John Calipari's success is, in and of itself, easy to describe. Calipari has ushered fifteen players into the draft in just three summers, with a couple more on the way this week. He's had five players drafted in the top five overall, including two No. 1 picks. His classes have arrived at UK ranked No. 1 in four out of the past five seasons (the only exception being 2012, when UK ranked No. 2), with the latest already being hailed as the best recruiting class ever. And, of course, there was the 2011-12 national title, when an immensely talented and unusually cohesive group made the sport its five-month plaything.
Describing why Calipari has been so successful is much more difficult. Last week, my colleague Myron Medcalf and I spent most the better part of a morning attempting to do just that. I'm biased, but I think we did an OK job -- from the self-sustaining cycle of draft results that practically recruits players without any need for human salesmanship, to Calipari's rejection of the old-school attitude that college basketball exists solely to make men out of boys. To Calipari, college basketball exists to pull families out of generational poverty. There is no song-and-dance about the value of a four-year degree. That's the level Kentucky's playing on, and it works. Obviously so.
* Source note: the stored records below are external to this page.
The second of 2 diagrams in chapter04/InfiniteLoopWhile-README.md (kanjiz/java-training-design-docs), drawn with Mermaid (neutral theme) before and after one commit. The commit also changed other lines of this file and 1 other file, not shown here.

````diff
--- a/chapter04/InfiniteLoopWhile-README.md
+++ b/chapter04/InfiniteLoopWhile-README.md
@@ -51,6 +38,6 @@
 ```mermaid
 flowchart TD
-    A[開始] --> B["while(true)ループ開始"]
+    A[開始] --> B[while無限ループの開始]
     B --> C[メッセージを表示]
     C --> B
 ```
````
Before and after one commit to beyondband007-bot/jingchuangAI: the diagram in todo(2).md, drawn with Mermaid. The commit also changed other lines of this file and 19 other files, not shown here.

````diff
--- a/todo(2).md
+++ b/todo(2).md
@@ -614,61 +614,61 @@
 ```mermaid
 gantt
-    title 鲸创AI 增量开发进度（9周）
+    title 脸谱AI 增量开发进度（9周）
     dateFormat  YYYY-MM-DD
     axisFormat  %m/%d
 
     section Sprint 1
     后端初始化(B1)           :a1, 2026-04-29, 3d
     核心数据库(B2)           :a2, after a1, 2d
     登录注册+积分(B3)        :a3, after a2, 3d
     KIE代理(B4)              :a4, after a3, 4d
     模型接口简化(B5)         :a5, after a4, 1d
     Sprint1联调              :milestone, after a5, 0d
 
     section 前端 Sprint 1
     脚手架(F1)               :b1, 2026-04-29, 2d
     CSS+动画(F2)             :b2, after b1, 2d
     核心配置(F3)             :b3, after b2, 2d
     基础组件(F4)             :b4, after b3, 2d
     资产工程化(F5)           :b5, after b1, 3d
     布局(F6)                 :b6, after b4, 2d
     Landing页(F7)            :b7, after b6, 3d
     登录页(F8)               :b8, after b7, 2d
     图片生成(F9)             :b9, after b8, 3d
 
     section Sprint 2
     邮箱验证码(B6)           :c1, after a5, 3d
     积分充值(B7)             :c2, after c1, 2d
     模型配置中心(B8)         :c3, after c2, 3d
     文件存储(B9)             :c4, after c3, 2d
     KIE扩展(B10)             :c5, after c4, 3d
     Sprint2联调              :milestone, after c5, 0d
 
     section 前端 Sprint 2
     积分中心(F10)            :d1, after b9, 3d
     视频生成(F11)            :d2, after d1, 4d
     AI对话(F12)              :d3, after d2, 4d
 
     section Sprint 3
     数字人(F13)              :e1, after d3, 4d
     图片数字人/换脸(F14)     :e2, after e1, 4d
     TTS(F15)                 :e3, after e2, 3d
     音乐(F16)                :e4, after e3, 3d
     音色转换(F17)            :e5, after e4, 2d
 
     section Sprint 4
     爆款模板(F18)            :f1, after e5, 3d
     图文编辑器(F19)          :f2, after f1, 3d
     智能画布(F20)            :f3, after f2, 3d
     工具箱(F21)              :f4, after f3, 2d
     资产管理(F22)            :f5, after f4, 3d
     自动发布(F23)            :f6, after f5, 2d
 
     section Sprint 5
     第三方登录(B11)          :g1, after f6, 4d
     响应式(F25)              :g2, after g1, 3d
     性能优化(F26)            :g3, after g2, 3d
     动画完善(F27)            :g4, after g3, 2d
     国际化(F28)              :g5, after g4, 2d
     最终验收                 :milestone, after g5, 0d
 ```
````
But even having noted these things, we may still have undersold the point. Today, ESPN.com's Dana O'Neil follows up with her feature story on the new rules of recruiting, which must account for players' -- and their families' -- NBA dreams in a way coaches never quite had to before. The entire story is excellent (obviously), and you should absolutely read all of it. But possibly the most interesting point is slammed home rather early, and Arizona coach Sean Miller has the hammer in hand. To wit:
"In general terms, you have to be careful at times when you're talking about getting a degree," Arizona's Sean Miller said. "It could be taken as an insult
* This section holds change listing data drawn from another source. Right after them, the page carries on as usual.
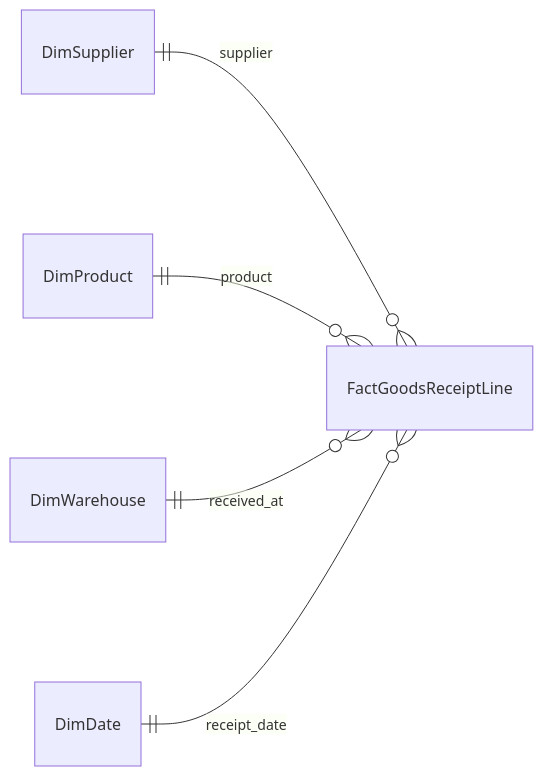
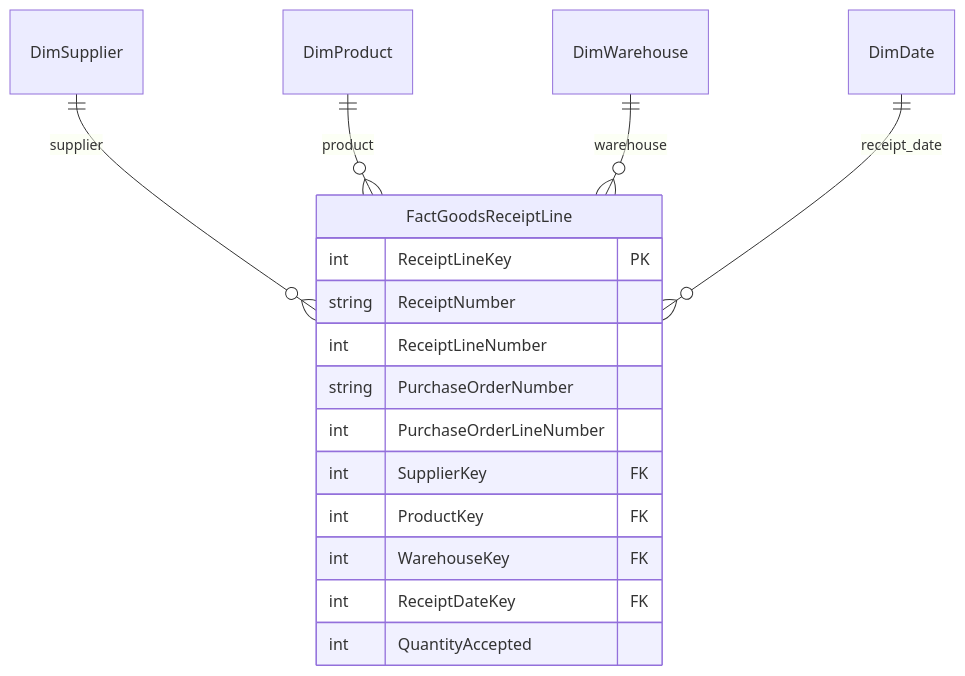
The second of 5 diagrams in 25-days-of-data-analytics/day-02-database-design-dml-null/logistics-supply-chain-design/README.md (ZeadRN/20-Days-SQL-Challenge), drawn with Mermaid before and after one commit. The commit also changed other lines of this file, not shown here.

````diff
--- a/25-days-of-data-analytics/day-02-database-design-dml-null/logistics-supply-chain-design/README.md
+++ b/25-days-of-data-analytics/day-02-database-design-dml-null/logistics-supply-chain-design/README.md
@@ -107,8 +97,20 @@
 ```mermaid
 erDiagram
-    direction LR
+    direction TB
     DimSupplier ||--o{ FactGoodsReceiptLine : supplier
     DimProduct ||--o{ FactGoodsReceiptLine : product
-    DimWarehouse ||--o{ FactGoodsReceiptLine : received_at
+    DimWarehouse ||--o{ FactGoodsReceiptLine : warehouse
     DimDate ||--o{ FactGoodsReceiptLine : receipt_date
+    FactGoodsReceiptLine {
+        int ReceiptLineKey PK
+        string ReceiptNumber
+        int ReceiptLineNumber
+        string PurchaseOrderNumber
+        int PurchaseOrderLineNumber
+        int SupplierKey FK
+        int ProductKey FK
+        int WarehouseKey FK
+        int ReceiptDateKey FK
+        int QuantityAccepted
+    }
 ```
````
I'm not good enough or my player or my son isn't good enough to leave early. Is that every situation? Of course not. But you have to be careful."
Did Sean Miller just blow your mind? Because he blew mine. Of course the NBA looms large over any recruiting interaction between high-profile college coaches and high-profile high school stars. To some extent that has always been the case. As Dana notes, that attitude has only accelerated in Calipari's wake. But we've actually gotten to the point now where a college coach has to be careful not to promise a recruit's family a college degree because it might be perceived as a diss. "You want my son to stay in college long enough to get a degree? How dare you!"
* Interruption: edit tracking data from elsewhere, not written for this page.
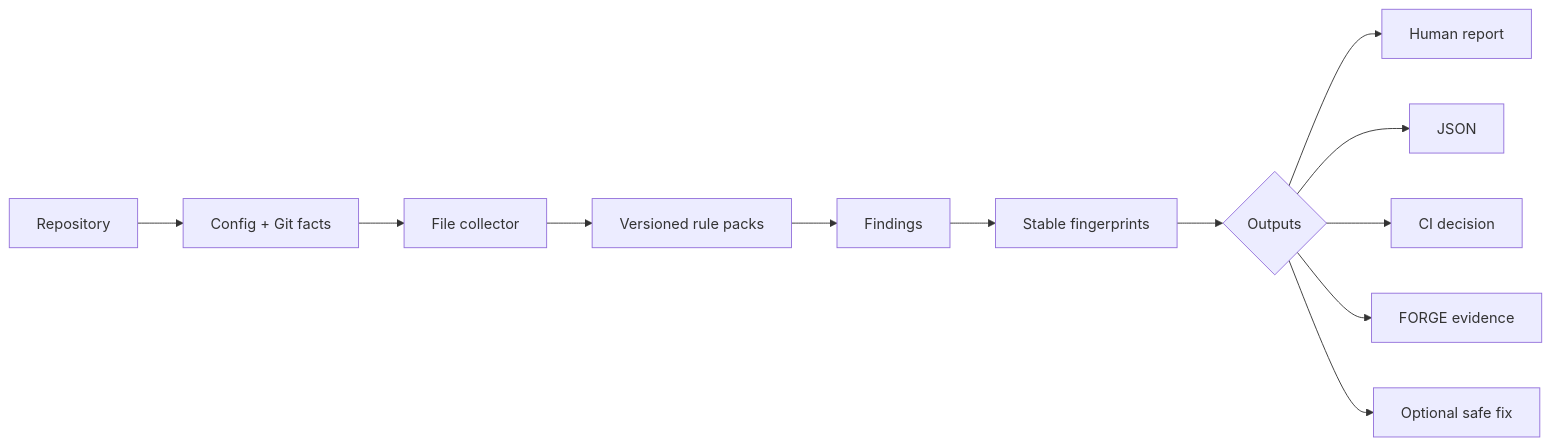
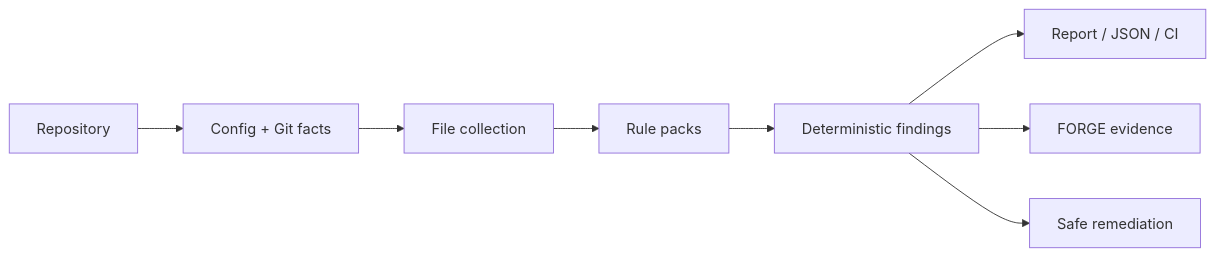
Before and after one commit to gODtECH-Ctl-Create/gODtECH-Steward: the diagram in README.md, drawn with Mermaid. The commit also changed other lines of this file, not shown here.

Commit message:
fix: make README hero GitHub-render safe

````diff
--- a/README.md
+++ b/README.md
@@ -172,14 +114,10 @@
 ```mermaid
 flowchart LR
     A[Repository] --> B[Config + Git facts]
-    B --> C[File collector]
-    C --> D[Versioned rule packs]
-    D --> E[Findings]
-    E --> F[Stable fingerprints]
-    F --> G{Outputs}
-    G --> H[Human report]
-    G --> I[JSON]
-    G --> J[CI decision]
-    G --> K[FORGE evidence]
-    G --> L[Optional safe fix]
+    B --> C[File collection]
+    C --> D[Rule packs]
+    D --> E[Deterministic findings]
+    E --> F[Report / JSON / CI]
+    E --> G[FORGE evidence]
+    E --> H[Safe remediation]
 ```
````
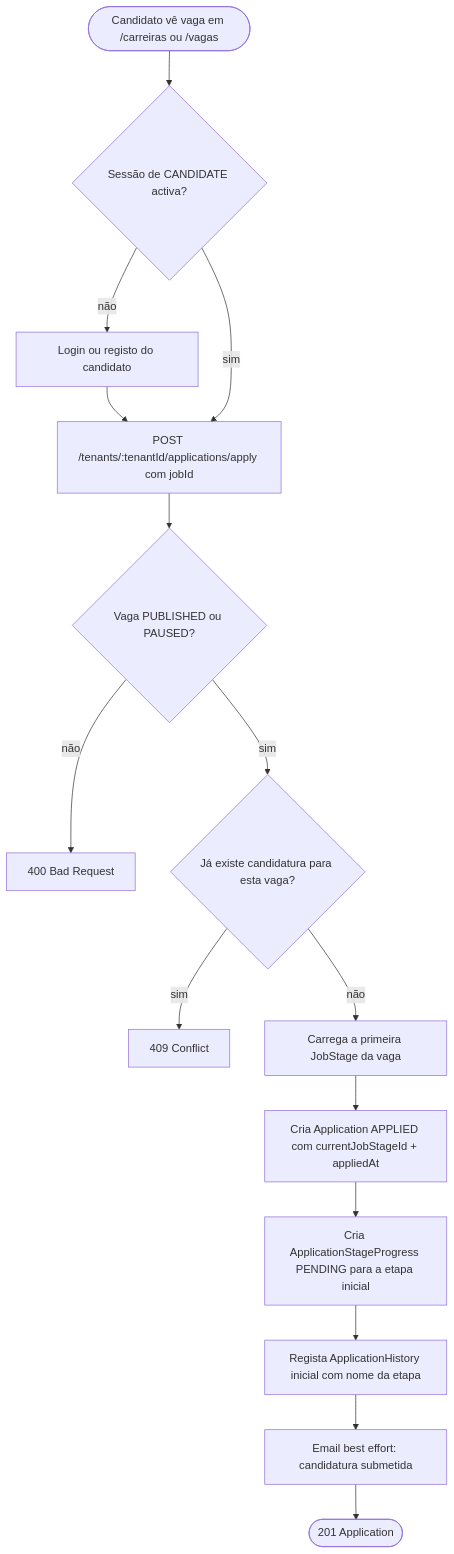
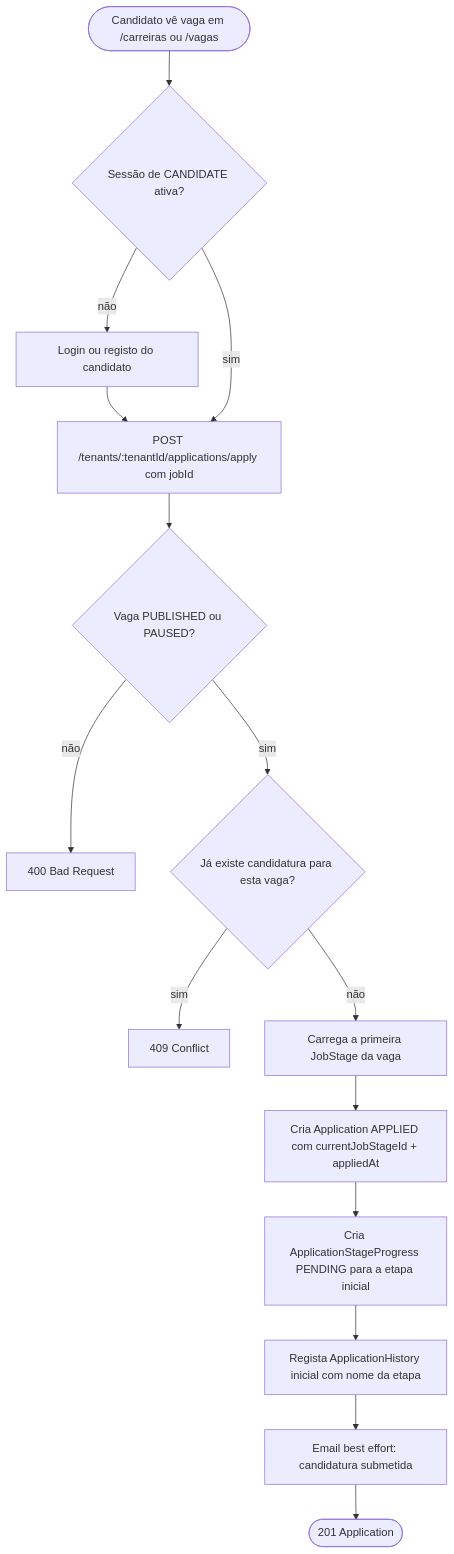
The sixth of 13 diagrams in FLUXOS.md (AndreXime/deploy-talent), drawn with Mermaid before and after one commit. The commit also changed other lines of this file and 50 other files, not shown here.

````diff
--- a/FLUXOS.md
+++ b/FLUXOS.md
@@ -112,17 +112,17 @@
 ```mermaid
 flowchart TD
-    browse([Candidato vê vaga em /carreiras ou /vagas]) --> session{Sessão de CANDIDATE activa?}
+    browse([Candidato vê vaga em /carreiras ou /vagas]) --> session{Sessão de CANDIDATE ativa?}
     session -- não --> auth[Login ou registo do candidato]
     auth --> apply
     session -- sim --> apply[POST /tenants/:tenantId/applications/apply com jobId]
     apply --> jobOk{Vaga PUBLISHED ou PAUSED?}
     jobOk -- não --> err400[400 Bad Request]
     jobOk -- sim --> dup{Já existe candidatura para esta vaga?}
     dup -- sim --> err409[409 Conflict]
     dup -- não --> firstStage[Carrega a primeira JobStage da vaga]
     firstStage --> create[Cria Application APPLIED com currentJobStageId + appliedAt]
     create --> progress[Cria ApplicationStageProgress PENDING para a etapa inicial]
     progress --> history[Regista ApplicationHistory inicial com nome da etapa]
     history --> notify[Email best effort: candidatura submetida]
     notify --> done([201 Application])
 ```
````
This is an indictment of many things, most of which Dana notes. There is the very millennial desire to have everything now now now (of which we are all at least somewhat guilty). There's the insular and often narcissistic social media climate, in which everyone is the star of their own story. There's the overheated grassroots hoops culture, in which everyone is a star, which dovetails nicely with the everyone-gets-a-ribbon ethos Baby Boomers and Gen X'ers are always affixing en masse to my purportedly "coddled" generation. There's the one and done rule, which makes sense for the NBA and no one else. And there's the shortsighted desire to get paper now and a degree later, which is impossible to deride when it is a family's best chance of breaking through a decades-old cycle of poverty. (Or, for that matter, middle-class-ness -- $10 million is $10 million to anyone who doesn't have considerably more than $10 million.)
But it is also, to some small degree, an indictment of the NCAA. While justifying its own tax-exempt existence as one of academic necessity, and touting how many student-athletes go pro in something other than sports, the NCAA generates its revenue because elite prospects like the ones Miller talks to are immensely entertaining to watch play single-elimination games in March. We worry about if schools are living up to their academic obligations to players, but what happens when the players, and their families, aren't remotely interested in academics either? When coaches have to lightly tread around the notion that a degree is one of the benefits of playing college basketball, hasn't the artifice crumbled entirely?
Thirty years ago, a degree was an ironclad part of that promise. Now, depending on the player and his family, a degree is a touchy subject. At worst, apparently, it's an insult -- a derogative notion that must be massaged, if not avoided altogether.
The cognitive dissonance here overwhelming. It's 2013, and if it wasn't official before, it is now: College basketball has officially entered its bizarro period. This can't possibly be sustained.